Venu Shamapant: We have a history of investing with both other local investors, as well as with coastal investors--firms like Sequoia Capital, North Bridge, Redpoint Ventures, and others. That will continue to be a big emphasis for us. In our five companies, many of them also are in active syndication with traditional institutions and corporations. Those also play a role in not only bringing capital to companies, but also bringing a multiplier of 5x as coinvestors, on what we expect to achieve over the life of our fund.

Given your experience as investors in this market for a long time, what big piece of advice would you give entrepreneurs here?

Krishna Srinivasan: What Texas entrepreneurs have been doing a good job of in most recent times, versus fifteen years ago in the boom era, is they have been making tremendous progress on very little money. They're building very capital efficient companies, and making real progress on small amounts of capital. That's good for investors, and it's good for entrepreneurs. We want to encourage entrepreneurs to keep looking for those capital efficient levers, so they can make as much progress on as little investment as possible.

Venu Shamapant: We tell entrepreneurs here in Texas to aim big.

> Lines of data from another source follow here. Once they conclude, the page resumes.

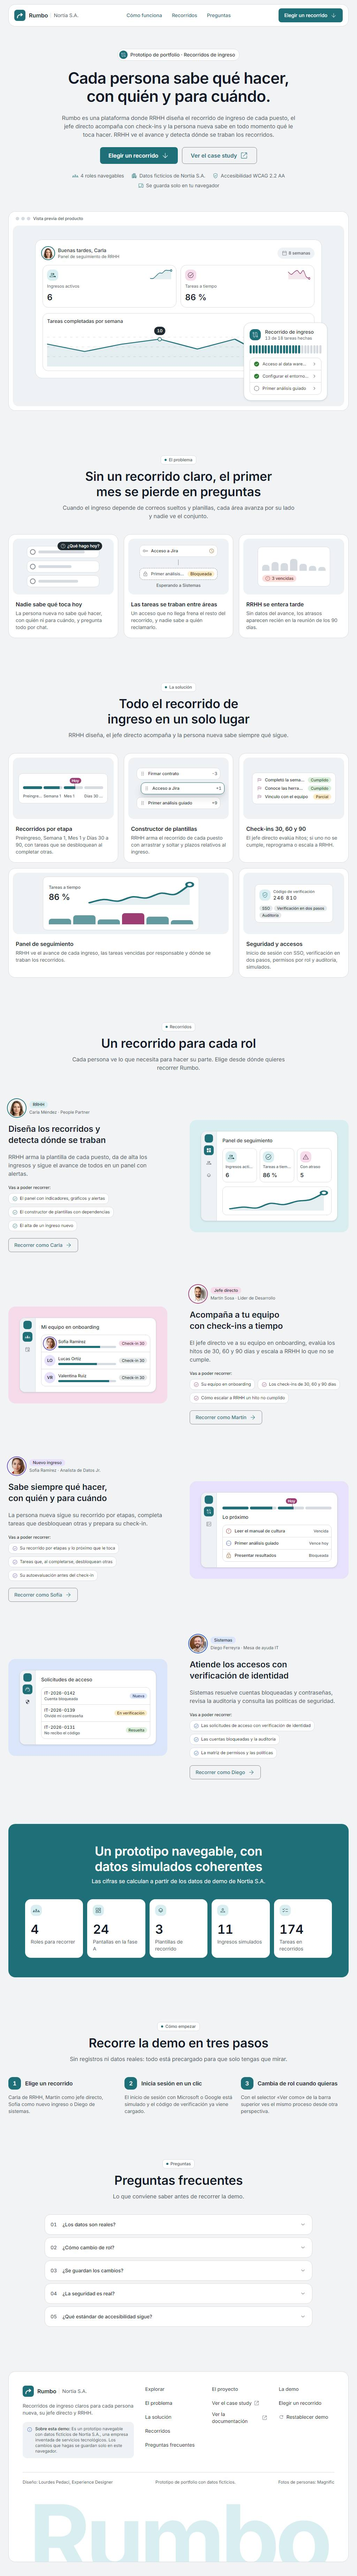
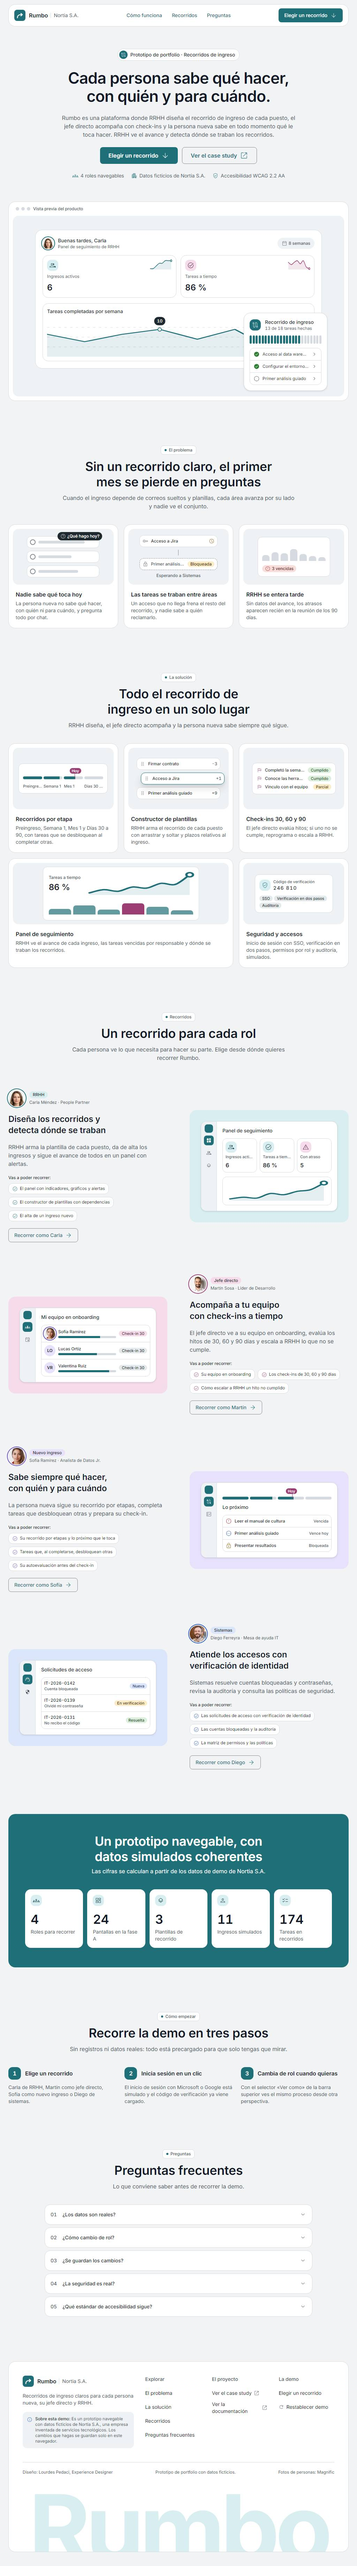
Remove the browser storage fact from the G0 hero

diff --git a/src/features/home/DemoHomePage.tsx b/src/features/home/DemoHomePage.tsx
@@ -19,7 +19,7 @@ import { SolutionSection } from './SolutionSection';
 import { StatsBand } from './StatsBand';
 import { StepsSection } from './StepsSection';
 
-const META_ICONS: IconName[] = ['groups', 'apartment', 'verified_user', 'devices'];
+const META_ICONS: IconName[] = ['groups', 'apartment', 'verified_user'];
 const FOOTER_LINK =
   'inline-flex min-h-11 items-center gap-1.5 rounded-sm text-left text-body-medium text-on-surface hover:text-primary hover:underline underline-offset-4 md:min-h-9';
 

diff --git a/CLAUDE.md b/CLAUDE.md
@@ -428,7 +428,7 @@ La demo para el portfolio y el producto se separan: la pantalla de inicio presen
 - Al elegir una tarjeta se abre el login con ese rol preseleccionado (`/login?demo=carla`, `martin`, `sofia` o `diego`).
 - **Estructura de página de producto B2B** (D-70 y D-71, a partir de dos referencias de Lourdes):
     1. Barra superior flotante con el logo, enlaces a las secciones ("Cómo funciona", "Recorridos", "Preguntas") y la acción principal "Elegir un recorrido".
-    2. Hero centrado: etiqueta, titular, texto, "Elegir un recorrido" y "Ver el case study", los datos de la demo (4 roles, datos ficticios, WCAG 2.2 AA, se guarda en el navegador) y el producto dentro de un marco neutro.
+    2. Hero centrado: etiqueta, titular, texto, "Elegir un recorrido" y "Ver el case study", los datos de la demo (4 roles, datos ficticios, WCAG 2.2 AA) y el producto dentro de un marco neutro.
     3. **El problema:** tres tarjetas con una escena hecha con piezas de Rumbo.
     4. **La solución:** bento de cinco tarjetas (recorridos por etapa, constructor de plantillas, check-ins, panel de seguimiento, seguridad y accesos), cada una con una mini interfaz.
     5. **Un recorrido para cada rol:** una sección por rol que alterna lados desde 1024 px: de un lado la foto, el chip del rol, un título, qué hace, qué se puede recorrer y "Recorrer como…"; del otro, una miniatura de su pantalla dentro de un marco, sobre el contenedor plano del color del rol. Las miniaturas usan los datos de demo cuando se puede.
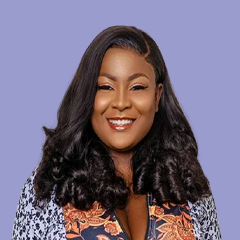
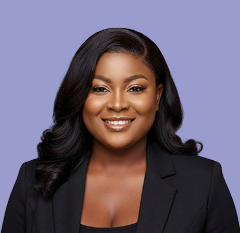
changed images

diff --git a/src/Pages/Home.jsx b/src/Pages/Home.jsx
@@ -182,7 +182,7 @@ const Home = () => {
 
       </div>
 
-      <div className="bg-[#fff] lg:my-10 mx-5 rounded-2xl md:shadow-2xl">
+      <div className="bg-[#fff] lg:my-10 mx-5 rounded-2xl">
         <div className="max-w-7xl mx-auto justify-center lg:p-[8] p-5">
           <h1 className="text-[#193D6F] font-campton lg:text-[1.5rem] text-[1.3rem] lg:mt-10 lg:ml-2 ml-1">
             About us
@@ -210,7 +210,7 @@ const Home = () => {
 
           <div className="flex lg:flex-row flex-col-reverse items-center justify-between lg:mt-10 mt-5 gap-7">
             <div className="space-y-5">
-              <div className="bg-[#f9f9f9] shadow-lg flex items-center gap-5 md:w-[80%] w-full lg:p-7 p-5 rounded-lg">
+              <div className="bg-[#f9f9f9] flex items-center gap-5 md:w-[80%] w-full lg:p-7 p-5 rounded-lg">
                 <img src={trusted} alt="" className="lg:w-fit w-20" />
                 <div>
                   <h1 className="text-[#080F10] lg:text-xl text-base font-semibold font-campton">
@@ -222,7 +222,7 @@ const Home = () => {
                 </div>
               </div>
 
-              <div className="bg-[#f9f9f9] shadow-lg flex items-center gap-5 md:w-[80%] w-full lg:p-7 p-5 rounded-lg">
+              <div className="bg-[#f9f9f9] flex items-center gap-5 md:w-[80%] w-full lg:p-7 p-5 rounded-lg">
                 <img src={strategic} alt="" className="lg:w-fit w-20" />
                 <div>
                   <h1 className="text-[#080F10] lg:text-xl text-base font-semibold font-campton">
@@ -235,7 +235,7 @@ const Home = () => {
                 </div>
               </div>
 
-              <div className="bg-[#f9f9f9] shadow-lg flex items-center gap-5 md:w-[80%] w-full lg:p-7 p-5 rounded-lg">
+              <div className="bg-[#f9f9f9] flex items-center gap-5 md:w-[80%] w-full lg:p-7 p-5 rounded-lg">
                 <img src={practical} alt="" className="lg:w-fit w-20" />
                 <div>
                   <h1 className="text-[#080F10] lg:text-xl text-base font-semibold font-campton">

diff --git a/src/Components/TeamExpert.jsx b/src/Components/TeamExpert.jsx
@@ -25,8 +25,6 @@ const teamMembers = [
   { name: "Jason Amadiegwu", role: "Creative Director", image: jason },
   { name: "Favour Atikpo", role: "Product Designer", image: favour },
   { name: "Otobong Ekanem", role: "Chef/Food Consultant", image: otobong },
-  { name: "Ajao oluwaseun", role: "Frontend Developer", image: ajao },
-  { name: "Gbolagade B. Mopelola", role: "Data Analyst", image: deborah },
 ];
 
 const TeamExpert = () => {
@@ -62,7 +60,7 @@ const TeamExpert = () => {
                   alt={member.name}
                   className="w-fit rounded-t-xl"
                 />
-                <div className="bg-white w-full p-3 rounded-b-xl shadow-md">
+                <div className="bg-white w-full p-3 rounded-b-xl">
                   <h2 className="font-campton font-semibold text-sm lg:text-lg text-center">
                     {member.name}
                   </h2>

diff --git a/src/Components/GetinTouch.jsx b/src/Components/GetinTouch.jsx
@@ -37,7 +37,7 @@ const GetinTouch = () => {
             <img src={contact} alt="" />
           </div>
 
-          <div class="rounded-lg bg-white p-5 shadow-2xl lg:p-12 lg:-mr-8">
+          <div class="rounded-lg bg-white p-5 shadow-lg lg:p-12 lg:-mr-8">
             <div className="mb-5">
               <h1 className="text-[#193D6F] font-campton font-medium lg:text-lg">
                 Get more updates
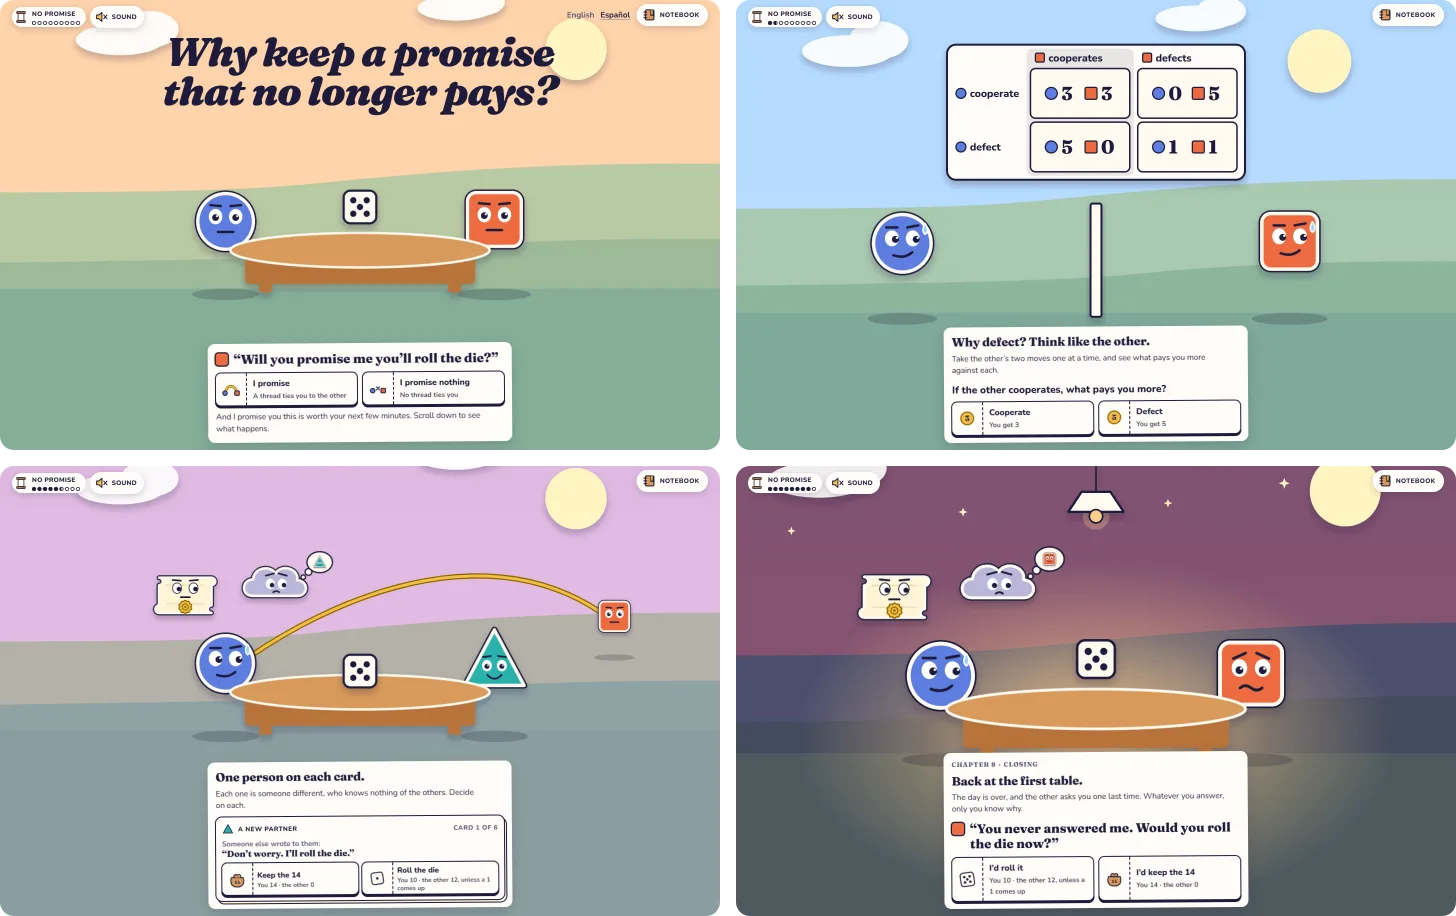
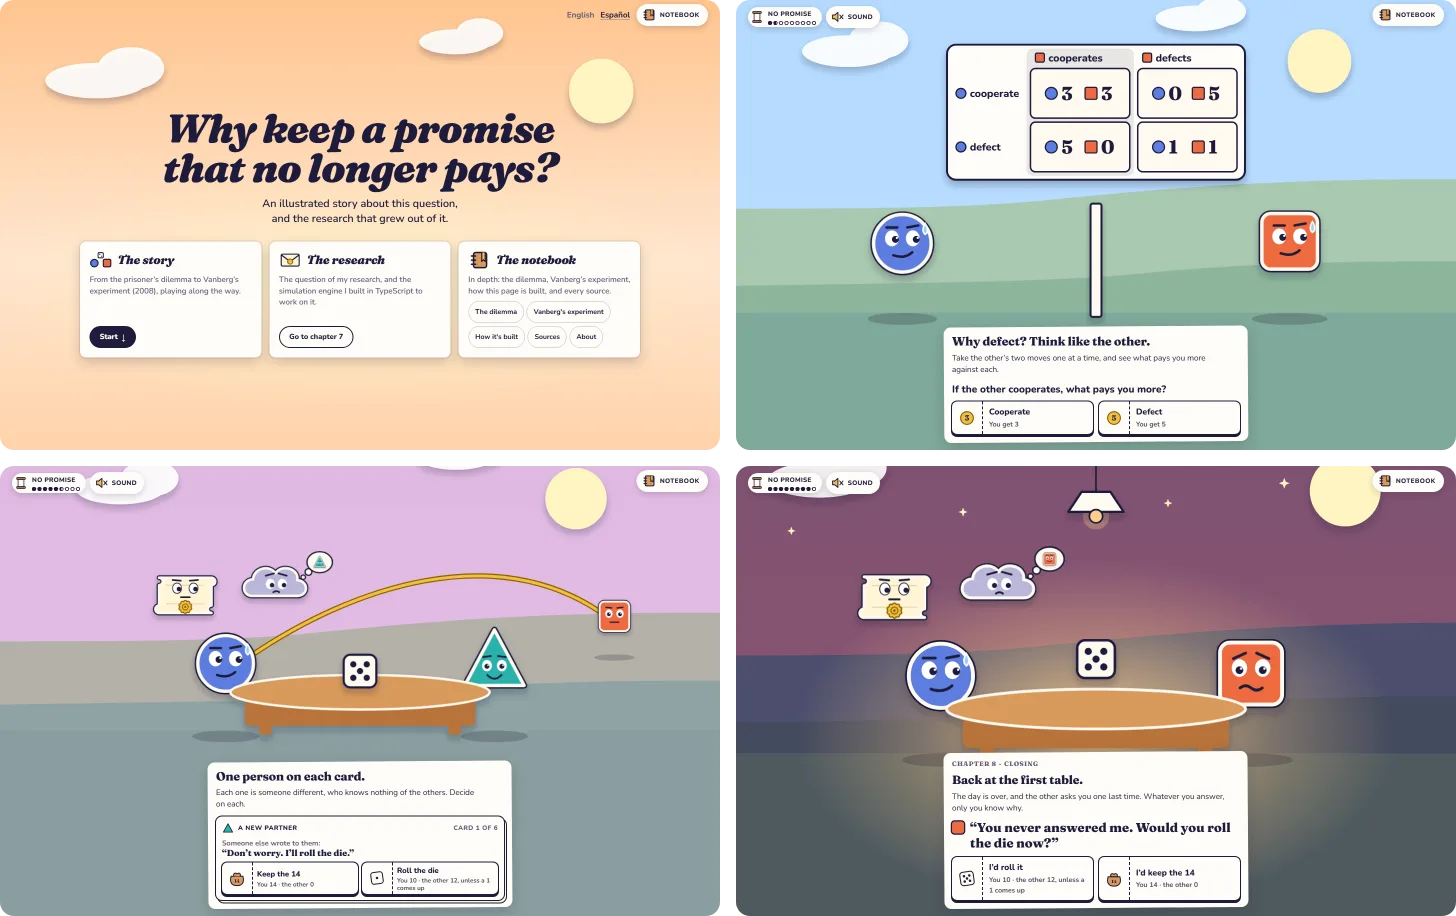
docs(readme): open the README's frames on the cover (8.6)
The first of the four frames showed chapter 0 with the title over the
stage, which it no longer has (ADR 0036): it is now the cover at dawn,
with the title and its three doors. The other three are taken again on
the same beats, from the current build.

diff --git a/README.es.md b/README.es.md
@@ -4,7 +4,7 @@
 
 **[Abrir el sitio](https://montse2308.github.io/why-keep-a-promise/es/)**
 
-![Cuatro cuadros de la historia a lo largo del día: el título al amanecer, el dilema del prisionero a mediodía, una pareja nueva en la mesa por la tarde mientras el hilo de la promesa sigue yendo a quien se fue, y otra vez la primera mesa de noche.](.github/readme/film-es.webp)
+![Cuatro cuadros de la página a lo largo del día: la portada al amanecer, con el título y sus tres puertas, el dilema del prisionero a mediodía, una pareja nueva en la mesa por la tarde mientras el hilo de la promesa sigue yendo a quien se fue, y otra vez la primera mesa de noche.](.github/readme/film-es.webp)
 
 La página de divulgación de un proyecto personal de investigación sobre por qué la gente cumple
 promesas que ya no le convienen. El home abre con una portada con una puerta a cada parte de la

diff --git a/README.md b/README.md
@@ -4,7 +4,7 @@
 
 **[Open the site](https://montse2308.github.io/why-keep-a-promise/)**
 
-![Four frames of the story as the day goes by: the title at dawn, the prisoner's dilemma at midday, a new partner at the table in the afternoon while the thread of the promise still runs to the one who left, and the first table again at night.](.github/readme/film-en.webp)
+![Four frames of the page as the day goes by: the cover at dawn, with the title and its three doors, the prisoner's dilemma at midday, a new partner at the table in the afternoon while the thread of the promise still runs to the one who left, and the first table again at night.](.github/readme/film-en.webp)
 
 The outreach page of a personal research project on why people keep promises that no longer pay
 them. The home opens on a cover with a door to each part of the page, then a short illustrated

There's a lot of activity in this market, and there have been some good, attractive exits, but there's also a lot of potential to win the next, multiple billion market. We like to back entrepreneurs who understand that, and have the right attitude to get that company built.

Texas has quite a few successful exits and IPOs, yet does not seem to get the attention it deserves. Why do you think that's the case?

Krishna Srinivasan: I think there's been some evolution in relative terms to the bigger market, which is Silicon Valley. California, obviously, is a much bigger market, and because of that gets a disproportionately larger share of the mindshare. But, what is changing, is the word is starting to get out. As we see right now, more entrepreneurs are moving from California to Austin in particular, and Texas in general, to start companies. Another piece of this, is venture capital has always been a neighborhood store. It' much easier for someone to know an entrepreneur in your neighborhood. It's always been harder for investors outside of this geography to appreciate the activity going on here. That's precisely the role we're trying to fill with this fund, to help get the attention of the bigger market. We like to get involved in companies early, to help put them on the national landscape and get them the attention they deserve.

All of you were at the big guys in venture capital across town, at Austin Ventures. What kind of relationship do you have there?

Krishna Srinivasan: The reality is, the three of us worked there for over ten years, and gained the vast set of our knowledge while working in this market. We strongly believe that the Texas market is much bigger than what is needed to have one or two very successful firms. In in a testament to our relationship with them, our first deal as a firm was syndicated with Austin Ventures, at Veros Systems. They're a great partner, and we'll continue to make investments with them.

Finally, what's the big goals for the firm in the near future?

Krishna Srinivasan: We're hoping to do three or four investments a year. We very much have an open checkbook for backing the next interesting companies

Thanks, and good luck!